Quick, solve this problem
3 + 5 * 7 = ?
If you still recall high school algebra, you’ll remember that you should be doing the multiplication problem first. So the answer would be 35 + 3, or 38. But if you just punch the numbers into your calculator (or if you haven’t had occasion to do algebra since the ninth grade), you might do the addition problem first and come up with a different answer.
But even when people are reminded about the algebraic solution to the problem, when the numbers are grouped together a little differently, it has a significant impact on whether they’re able to solve the problem correctly. For example, if you see the problem grouped like this:
3+5 * 7 = ?
Even though you’ve now been reminded about the order of operations, the problem becomes a little more difficult, and if you’re doing a large number of problems, you will probably make more mistakes than if the numbers are spaced evenly.
You’ll do even better if the problem is written like this:
3 + 5*7 = ?
This visual grouping was the subject of David Landy’s talk, “Real Physical Symbol Systems for Mathematical Reasoning.” Landy and his co-author Robert Goldstone also asked volunteers to actually write out equations, and they found that people spaced out addition and subtraction more than multiplication and division, matching with their writing the method that makes solving the equation more efficient.
And of course, if you use algebraic shorthand for writing equations, you might omit the multiplication symbol entirely:

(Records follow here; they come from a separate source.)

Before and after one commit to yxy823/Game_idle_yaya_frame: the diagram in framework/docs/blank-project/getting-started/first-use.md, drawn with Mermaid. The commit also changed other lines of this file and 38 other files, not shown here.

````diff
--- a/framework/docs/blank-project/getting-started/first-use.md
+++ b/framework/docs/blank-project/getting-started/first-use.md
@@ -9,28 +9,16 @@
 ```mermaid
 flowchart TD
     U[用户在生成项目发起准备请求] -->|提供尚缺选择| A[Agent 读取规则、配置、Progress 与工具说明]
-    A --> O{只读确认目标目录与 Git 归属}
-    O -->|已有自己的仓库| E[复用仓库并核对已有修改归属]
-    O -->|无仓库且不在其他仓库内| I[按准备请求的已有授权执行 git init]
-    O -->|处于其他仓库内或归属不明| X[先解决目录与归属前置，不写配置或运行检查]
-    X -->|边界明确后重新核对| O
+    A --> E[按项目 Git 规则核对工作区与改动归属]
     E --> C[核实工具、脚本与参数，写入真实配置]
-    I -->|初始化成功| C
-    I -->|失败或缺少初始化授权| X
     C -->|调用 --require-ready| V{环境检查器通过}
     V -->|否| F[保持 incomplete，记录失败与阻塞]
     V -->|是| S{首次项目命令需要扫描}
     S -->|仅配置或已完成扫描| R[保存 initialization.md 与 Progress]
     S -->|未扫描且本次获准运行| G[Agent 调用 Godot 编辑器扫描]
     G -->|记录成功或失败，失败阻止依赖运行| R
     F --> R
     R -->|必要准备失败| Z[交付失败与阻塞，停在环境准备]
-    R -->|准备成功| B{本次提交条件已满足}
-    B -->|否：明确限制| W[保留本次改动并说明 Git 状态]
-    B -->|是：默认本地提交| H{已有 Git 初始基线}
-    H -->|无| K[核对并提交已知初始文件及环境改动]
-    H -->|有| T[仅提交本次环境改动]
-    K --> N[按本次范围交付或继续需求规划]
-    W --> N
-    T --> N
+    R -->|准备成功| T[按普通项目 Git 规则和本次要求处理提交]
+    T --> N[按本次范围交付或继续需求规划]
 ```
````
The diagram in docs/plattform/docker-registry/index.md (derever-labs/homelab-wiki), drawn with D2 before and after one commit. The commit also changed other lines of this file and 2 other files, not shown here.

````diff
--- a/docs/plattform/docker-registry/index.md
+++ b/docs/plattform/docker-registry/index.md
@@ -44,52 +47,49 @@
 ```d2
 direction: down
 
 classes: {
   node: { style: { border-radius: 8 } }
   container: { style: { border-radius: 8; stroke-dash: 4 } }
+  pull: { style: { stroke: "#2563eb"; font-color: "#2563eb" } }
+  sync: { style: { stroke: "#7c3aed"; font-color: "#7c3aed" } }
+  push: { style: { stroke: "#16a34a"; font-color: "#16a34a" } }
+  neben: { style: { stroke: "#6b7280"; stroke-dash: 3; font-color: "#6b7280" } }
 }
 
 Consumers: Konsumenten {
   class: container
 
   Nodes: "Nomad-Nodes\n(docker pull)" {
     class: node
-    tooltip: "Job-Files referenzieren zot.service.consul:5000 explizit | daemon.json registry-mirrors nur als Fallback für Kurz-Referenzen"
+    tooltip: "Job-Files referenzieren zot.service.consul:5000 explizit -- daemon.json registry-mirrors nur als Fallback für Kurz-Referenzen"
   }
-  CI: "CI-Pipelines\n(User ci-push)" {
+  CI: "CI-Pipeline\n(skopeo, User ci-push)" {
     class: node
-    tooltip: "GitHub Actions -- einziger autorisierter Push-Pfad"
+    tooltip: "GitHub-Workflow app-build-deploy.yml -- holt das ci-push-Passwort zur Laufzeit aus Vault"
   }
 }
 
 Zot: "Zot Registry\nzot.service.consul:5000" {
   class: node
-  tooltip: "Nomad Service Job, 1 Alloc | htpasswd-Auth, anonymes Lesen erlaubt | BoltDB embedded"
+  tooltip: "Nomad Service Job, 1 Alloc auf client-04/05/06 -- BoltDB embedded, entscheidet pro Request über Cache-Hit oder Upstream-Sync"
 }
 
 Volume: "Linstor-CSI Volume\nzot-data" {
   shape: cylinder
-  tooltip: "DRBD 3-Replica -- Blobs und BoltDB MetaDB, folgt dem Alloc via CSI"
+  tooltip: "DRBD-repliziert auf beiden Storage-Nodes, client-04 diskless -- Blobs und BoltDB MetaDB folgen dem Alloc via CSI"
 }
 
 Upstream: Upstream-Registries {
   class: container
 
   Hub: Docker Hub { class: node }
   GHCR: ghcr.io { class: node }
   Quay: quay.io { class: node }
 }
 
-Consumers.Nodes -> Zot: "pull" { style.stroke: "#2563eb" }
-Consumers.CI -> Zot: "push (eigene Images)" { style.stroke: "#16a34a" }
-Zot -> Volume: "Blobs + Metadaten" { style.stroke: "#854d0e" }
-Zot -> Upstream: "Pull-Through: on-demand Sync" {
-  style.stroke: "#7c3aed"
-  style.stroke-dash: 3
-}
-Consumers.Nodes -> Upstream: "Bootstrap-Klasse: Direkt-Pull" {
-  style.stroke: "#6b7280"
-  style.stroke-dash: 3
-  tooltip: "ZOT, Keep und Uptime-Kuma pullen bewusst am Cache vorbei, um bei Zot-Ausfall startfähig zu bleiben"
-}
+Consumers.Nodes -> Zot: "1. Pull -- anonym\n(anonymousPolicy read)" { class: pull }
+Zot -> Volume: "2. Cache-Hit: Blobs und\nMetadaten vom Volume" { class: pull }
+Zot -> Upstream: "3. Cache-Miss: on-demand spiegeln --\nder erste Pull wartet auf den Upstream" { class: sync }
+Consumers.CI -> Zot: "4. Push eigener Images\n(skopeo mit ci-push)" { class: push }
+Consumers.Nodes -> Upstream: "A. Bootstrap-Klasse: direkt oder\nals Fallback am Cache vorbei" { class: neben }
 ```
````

a + bc = d
So the shorthand that’s been developed over the years by mathematicians actually reflects the order of operations itself.
Landy and Goldstone have another interesting experiment which I’ll discuss below.
How would you solve this equation?
y – 4 = 6
You might go through the formal steps of adding 4 to both sides of the equation, then canceling out the 4 on the left to come up with the answer. But you might take the shortcut of simply moving the 4 to the right side and switching its sign.
Since this is a motion, from left to right, the researchers wondered if seeing a similar motion would help people the problem faster. So they created an experiment where little dots moved from left to right (or right to left) in the background while people solved similar equations.
Indeed, people were better at solving the equation when the dots were moving the same direction that the number needed to be moved. Pretty cool stuff.